Burson-Marsteller sent emails and letters to online advocates who support privacy, attempting to enlist their support for the campaign. The firms reached out to Christopher Soghoian, a known online privacy advocate, telling him that if he participated they would guarantee his work would end up in The Washington Post, Politico, The Huffington Post or similar publications.
“I wanted to gauge your interest in authoring an op-ed this week for a top-tier media outlet on an important issue that I know you’re following closely. The topic: Google’s sweeping violations of user privacy. Google, as you know, has a well-known history of infringing on the privacy rights of America’s Internet users. Not a year has gone by since the founding of the company where it has not been the focus of front-page news detailing its zealous approach to gathering information – in many cases private and identifiable information – about online users,” Burson-Marsteller wrote in an email to Soghoian.
Soghoian however was suspicious. He wanted to know who was backing the op-ed and who had paid the PR firm for their services.
Burson-Marsteller refused to disclose any information and Soghoian refused to cooperate. Instead he made the correspondence between himself and Burson-Marsteller public.
Upon seeing the email chains posted online The Daily Beast investigated, curious to learn who the client might be – Lyons alleged Facebook was behind the campaign.
It was also later revealed that USA Today, CNBC and other media outlets, after having been approached by Burson-Marsteller, were poised to run a number of stories on Google’s Social Circle features with a focus on privacy violations.

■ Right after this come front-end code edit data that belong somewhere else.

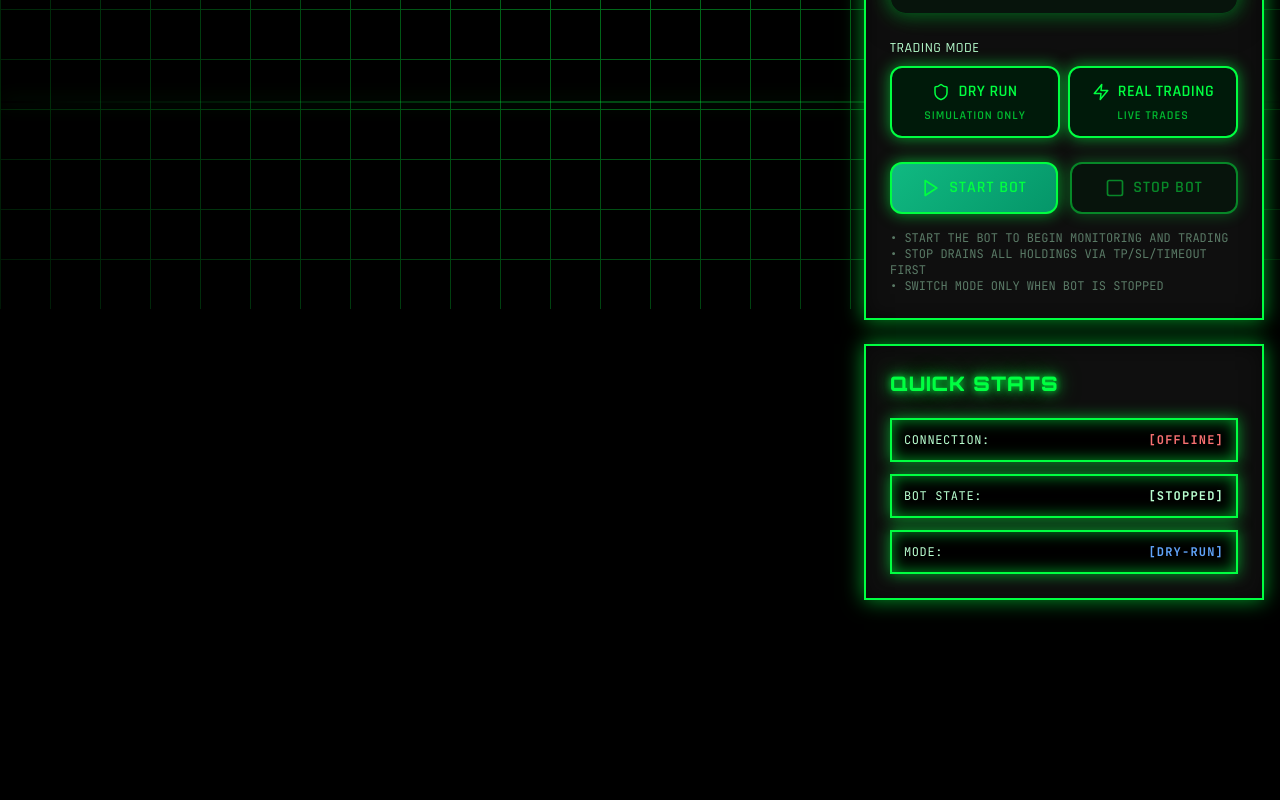
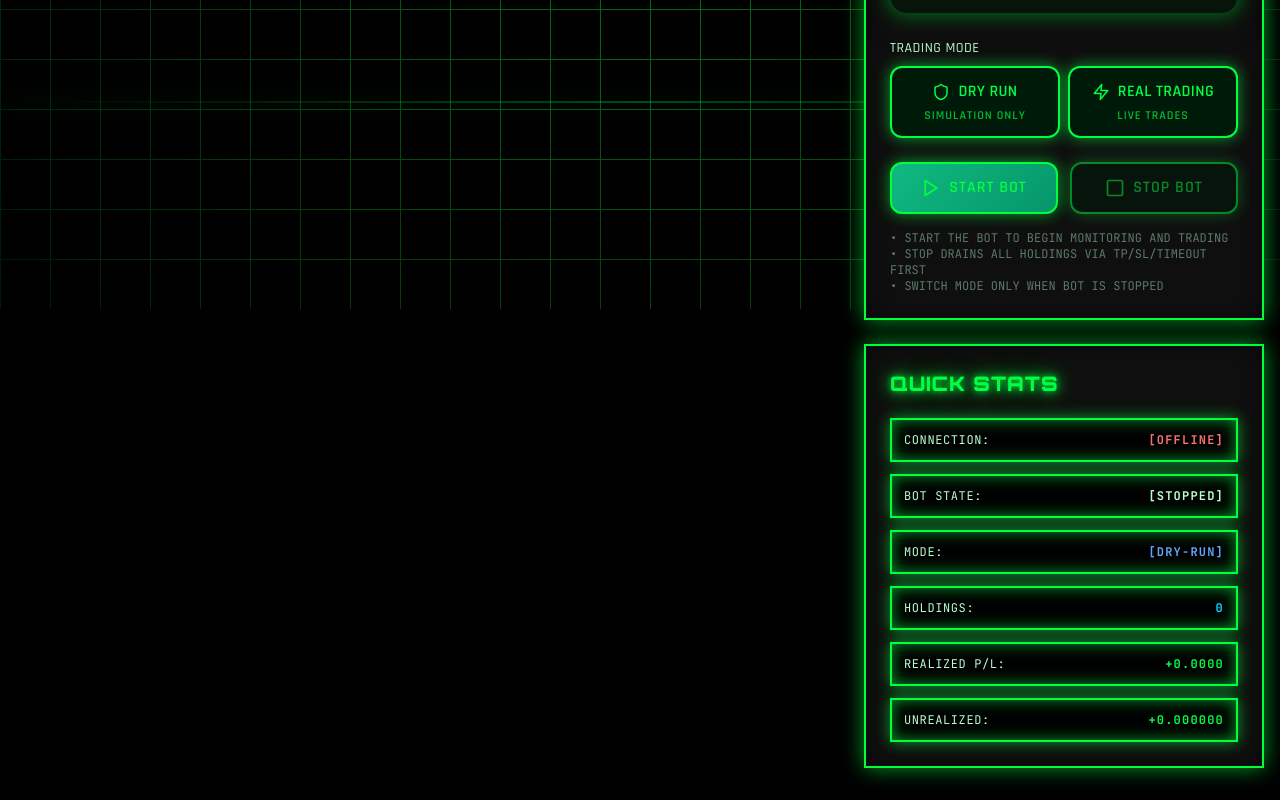
Before and after one commit to MSB0095/sol_beast, a React (Vite) app in the folder frontend/: page / in a window 1280 px wide. Shown: the part 491-1291 px from the top of the page. Before the commit the page ends 1123 px from the top, so only its background shows below. Built offline with nearby package versions, Linux system fonts and the light colour scheme; no server answers.

Commit message:
Enhance dashboard and app components: compute live unrealized PnL, update holdings display, and improve WebSocket management

```diff
--- a/frontend/src/App.tsx
+++ b/frontend/src/App.tsx
@@ -1,4 +1,4 @@
-import { useEffect } from 'react'
+import { useEffect, useMemo } from 'react'
 import { useBotStore } from './store/botStore'
 import { useSettingsStore } from './store/settingsStore'
 import Header from './components/Header'
@@ -25,11 +25,25 @@ const matrixColumns = Array.from({ length: 15 }, (_, i) => ({
 }))
 
 function App() {
-  const { initializeConnection, status, mode, runningState, cleanup } = useBotStore()
+  const { initializeConnection, status, mode, runningState, cleanup, stats, prices } = useBotStore()
   const { activeTab, fetchSettings } = useSettingsStore()
 
   // Initialize WebSocket connection
   useWebSocket();
+
+  // Compute live unrealized PnL for sidebar Quick Stats
+  const liveUnrealizedPnl = useMemo(() => {
+    if (!stats?.current_holdings || stats.current_holdings.length === 0) return 0
+    let pnl = 0
+    stats.current_holdings.forEach(h => {
+      const live = prices[h.mint]
+      const curPrice = live ? live.price : h.buy_price
+      const decimals = h.decimals || live?.decimals || 6
+      const tokens = h.amount / Math.pow(10, decimals)
+      pnl += (curPrice - h.buy_price) * tokens
+    })
+    return pnl
+  }, [stats?.current_holdings, prices])
 
   useEffect(() => {
     initializeConnection()
@@ -178,6 +192,24 @@ function App() {
                     {mode === 'real' ? '[REAL]' : '[DRY-RUN]'}
                   </span>
                 </div>
+                <div className="flex justify-between items-center gap-3 p-3 bg-black electric-border">
+                  <span className="text-[var(--theme-text-secondary)] uppercase tracking-wider whitespace-nowrap">Holdings:</span>
+                  <span className="font-bold uppercase tracking-widest whitespace-nowrap text-[var(--theme-info)]">
+                    {stats?.current_holdings?.length || 0}
+                  </span>
+                </div>
+                <div className="flex justify-between items-center gap-3 p-3 bg-black electric-border">
+                  <span className="text-[var(--theme-text-secondary)] uppercase tracking-wider whitespace-nowrap">Realized P/L:</span>
+                  <span className={`font-bold uppercase tracking-widest whitespace-nowrap ${(stats?.total_profit || 0) >= 0 ? 'text-[var(--theme-success)]' : 'text-[var(--theme-error)]'}`}>
+                    {(stats?.total_profit || 0) >= 0 ? '+' : ''}{(stats?.total_profit || 0).toFixed(4)}
+                  </span>
+                </div>
+                <div className="flex justify-between items-center gap-3 p-3 bg-black electric-border">
+                  <span className="text-[var(--theme-text-secondary)] uppercase tracking-wider whitespace-nowrap">Unrealized:</span>
+                  <span className={`font-bold uppercase tracking-widest whitespace-nowrap ${liveUnrealizedPnl >= 0 ? 'text-[var(--theme-success)]' : 'text-[var(--theme-error)]'}`}>
+                    {liveUnrealizedPnl >= 0 ? '+' : ''}{liveUnrealizedPnl.toFixed(6)}
+                  </span>
+                </div>
               </div>
             </div>
           </div>
--- a/frontend/src/components/Dashboard.tsx
+++ b/frontend/src/components/Dashboard.tsx
@@ -5,7 +5,7 @@ import { TrendingUp, TrendingDown, Target, Loader, Wallet, Sparkles } from 'luci
 import TradingPerformanceWidget from './TradingPerformanceWidget'
 
 export default function Dashboard() {
-  const { stats, historicalData, detectedCoins, totalDetectedCoins } = useBotStore()
+  const { stats, historicalData, detectedCoins, totalDetectedCoins, prices } = useBotStore()
   const prevProfitRef = useRef<number>(0)
   const [celebrating, setCelebrating] = useState(false)
   const [sparkles, setSparkles] = useState<{id: number; x: number; y: number}[]>([])
@@ -52,6 +52,26 @@ export default function Dashboard() {
     // The dependency on stats and historicalData will cause re-render when they change
   }, [stats, historicalData])
 
+  // Compute live unrealized PnL from current holdings + WS prices
+  const { unrealizedPnl, unrealizedPnlPercent, totalPositionValue, totalBuyCost } = useMemo(() => {
+    if (!stats?.current_holdings || stats.current_holdings.length === 0) {
+      return { unrealizedPnl: 0, unrealizedPnlPercent: 0, totalPositionValue: 0, totalBuyCost: 0 }
+    }
+    let posVal = 0
+    let buyCost = 0
+    stats.current_holdings.forEach(h => {
+      const live = prices[h.mint]
+      const curPrice = live ? live.price : h.buy_price
+      const decimals = h.decimals || live?.decimals || 6
+      const tokens = h.amount / Math.pow(10, decimals)
+      posVal += curPrice * tokens
+      buyCost += h.buy_price * tokens
+    })
+    const pnl = posVal - buyCost
+    const pct = buyCost > 0 ? ((posVal - buyCost) / buyCost) * 100 : 0
+    return { unrealizedPnl: pnl, unrealizedPnlPercent: pct, totalPositionValue: posVal, totalBuyCost: buyCost }
+  }, [stats?.current_holdings, prices])
+
   if (!stats) {
     return (
       <div className="flex items-center justify-center py-12">
@@ -90,6 +110,11 @@ export default function Dashboard() {
                   style={(stats?.total_profit || 0) >= 0 ? { color: 'var(--theme-success)' } : { color: 'var(--theme-error)', textShadow: '0 0 20px var(--theme-error)' }}>
                 ◎{(stats?.total_profit || 0).toFixed(9)}
               </h3>
+              {stats?.current_holdings && stats.current_holdings.length > 0 && (
+                <p className="text-xs font-mono-tech mt-1" style={{ color: unrealizedPnl >= 0 ? 'var(--theme-success)' : 'var(--theme-error)' }}>
+                  Unrealized: {unrealizedPnl >= 0 ? '+' : ''}{unrealizedPnl.toFixed(9)} SOL ({unrealizedPnlPercent >= 0 ? '+' : ''}{unrealizedPnlPercent.toFixed(2)}%)
+                </p>
+              )}
             </div>
             {(stats?.total_profit || 0) >= 0 ? (
               <div className={`p-4 rounded-2xl ${celebrating ? 'animate-celebrate' : 'animate-float'}`} style={{
@@ -161,6 +186,11 @@ export default function Dashboard() {
               <h3 className="text-3xl sm:text-4xl md:text-5xl font-display font-black" style={{ color: 'var(--theme-info)', textShadow: '0 0 20px var(--theme-info)' }}>
                 {stats?.current_holdings?.length || 0}
               </h3>
+              {totalPositionValue > 0 && (
+                <p className="text-xs font-mono-tech mt-1" style={{ color: 'var(--theme-info)' }}>
+                  Value: ◎{totalPositionValue.toFixed(9)} | Cost: ◎{totalBuyCost.toFixed(9)}
+                </p>
+              )}
               <div className="flex gap-3 mt-3">
                 <span className="badge-success">BUYS: {stats?.total_buys || 0}</span>
                 <span className="badge-error">SELLS: {stats?.total_sells || 0}</span>
--- a/frontend/src/components/HoldingsPanel.tsx
+++ b/frontend/src/components/HoldingsPanel.tsx
@@ -164,18 +164,19 @@ export default function HoldingsPanel() {
                       {holding.buy_price.toFixed(12)} SOL
                     </td>
                     <td className="py-3 px-4 text-right font-mono text-xs">
-                      {isLive ? (
-                        <span className={pnlClass}>{currentPrice.toFixed(12)} SOL</span>
-                      ) : '-'}
+                      <span className={isLive ? pnlClass : 'text-gray-500'}>
+                        {currentPrice.toFixed(12)} SOL
+                      </span>
+                      {!isLive && <span className="ml-1 text-[10px] text-gray-600" title="Waiting for live price">(buy)</span>}
                     </td>
-                    <td className={`py-3 px-4 text-right font-mono text-xs font-bold ${pnlClass}`}>
-                      {isLive ? `${pnlSign}${pnlPercent.toFixed(2)}%` : '-'}
+                    <td className={`py-3 px-4 text-right font-mono text-xs font-bold ${isLive ? pnlClass : 'text-gray-500'}`}>
+                      {pnlSign}{pnlPercent.toFixed(2)}%
                     </td>
-                    <td className={`py-3 px-4 text-right font-mono text-xs font-bold ${pnlClass}`}>
-                      {isLive ? `${pnlSolSign}${pnlSol.toFixed(9)}` : '-'}
+                    <td className={`py-3 px-4 text-right font-mono text-xs font-bold ${isLive ? pnlClass : 'text-gray-500'}`}>
+                      {pnlSolSign}{pnlSol.toFixed(9)}
                     </td>
                     <td className="py-3 px-4 text-right font-mono text-xs text-blue-400">
-                      {isLive ? `${positionValue.toFixed(9)}` : '-'}
+                      {positionValue.toFixed(9)}
                     </td>
                     <td className="py-3 px-4 text-right font-mono">
                       {tokens.toLocaleString()}
--- a/frontend/src/components/NewCoinsPanel.tsx
+++ b/frontend/src/components/NewCoinsPanel.tsx
@@ -179,18 +179,11 @@ export default function NewCoinsPanel() {
                   <div className="flex items-center gap-2">
                     <DollarSign size={14} className="text-gray-400" />
                     <span className="text-xs font-mono text-gray-400 truncate">
-                      Buy Price: {coin.buy_price != null && coin.buy_price !== undefined ? `${coin.buy_price.toFixed(6)} SOL` : 'N/A'}
+                      Buy Price: {coin.buy_price != null && coin.buy_price !== undefined ? (
+                        <span className="text-sol-purple font-semibold">{coin.buy_price.toFixed(9)} SOL/token</span>
+                      ) : 'N/A'}
                     </span>
                   </div>
-
-                  {coin.buy_price != null && coin.buy_price !== undefined && (
-                    <div className="flex items-center gap-2 pt-2 border-t border-gray-700">
-                      <span className="text-xs text-gray-400">Buy Price:</span>
-                      <span className="text-sm font-semibold text-sol-purple">
-                        {coin.buy_price.toFixed(9)} SOL/token
-                      </span>
-                    </div>
-                  )}
                 </div>
 
                 {/* Mint Address (Bottom) */}
--- a/frontend/src/components/TradingHistory.tsx
+++ b/frontend/src/components/TradingHistory.tsx
@@ -261,7 +261,7 @@ export default function TradingHistory() {
                     </td>
 
                     <td className="py-3 px-4 text-right font-mono">
-                      {trade.amount_sol ? trade.amount_sol.toFixed(4) : '-'}
+                      {trade.amount_sol != null && trade.amount_sol !== undefined ? trade.amount_sol.toFixed(4) : '-'}
                     </td>
 
                     <td className="py-3 px-4 text-right font-mono text-xs">
@@ -275,7 +275,7 @@ export default function TradingHistory() {
                     </td>
 
                     <td className="py-3 px-4 text-right font-mono text-xs">
-                      {trade.price_per_token ? trade.price_per_token.toFixed(9) : '-'}
+                      {trade.price_per_token != null && trade.price_per_token !== undefined ? trade.price_per_token.toFixed(9) : '-'}
                     </td>
 
                     <td className="py-3 px-4 text-right">
```
Also changed, not shown: frontend/src/utils/useWebSocket.ts (+4 -58 lines).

Social Circles is a feature is a new function within Google’s Gmail email client. It gathers information about your contacts based on their email addresses, inviting you to connect with them via social networks.
Following the accusations, Facebook caved.
“Confronted with evidence, a Facebook spokesman last night confirmed that Facebook hired Burson[-Marsteller], citing two reasons: First, because it believes Google is doing some things in social networking that raise privacy concerns; second, and perhaps more important, because Facebook resents Google’s attempts to use Facebook data in its own social-networking service,” said The Daily Beast.
While many have expressed concerns over Google’s Social Circles feature and possible privacy issues, Lyons argued Facebook appears less concerned about privacy and more concerned about competition from Google.
A number of online techno-journalism outlets have begun to heavily criticize Facebook.
“Secretly paying a PR firm to pitch bloggers on stories going after Google, even offering to help write those stories and then get them published elsewhere, is not just offensive, dishonest and cowardly. It’s also really, really dumb. I have no idea how the Facebook PR team thought that they’d avoid being caught doing this,” wrote TechCrunch, a technology blog run by The Huffington Post Media Group at AOL.
“[P]itching ‘scandalous"’ stories about competitors that aren't actually scandalous is a favorite sleazy PR technique. But the fact that this one was coming from Burson Marsteller--a high-end global communications firm--and former CNBC reporter Jim Goldman makes this one noteworthy. Especially because it suggests that some of the groundswell of anti-Google sentiment in Washington may have been driven by secret paid attack-campaigns like this one,” remarked an article on The Business Insider.
One thing is for sure, if Facebook thought it needed a PR firm for positive spin before, it most certainly needs one now.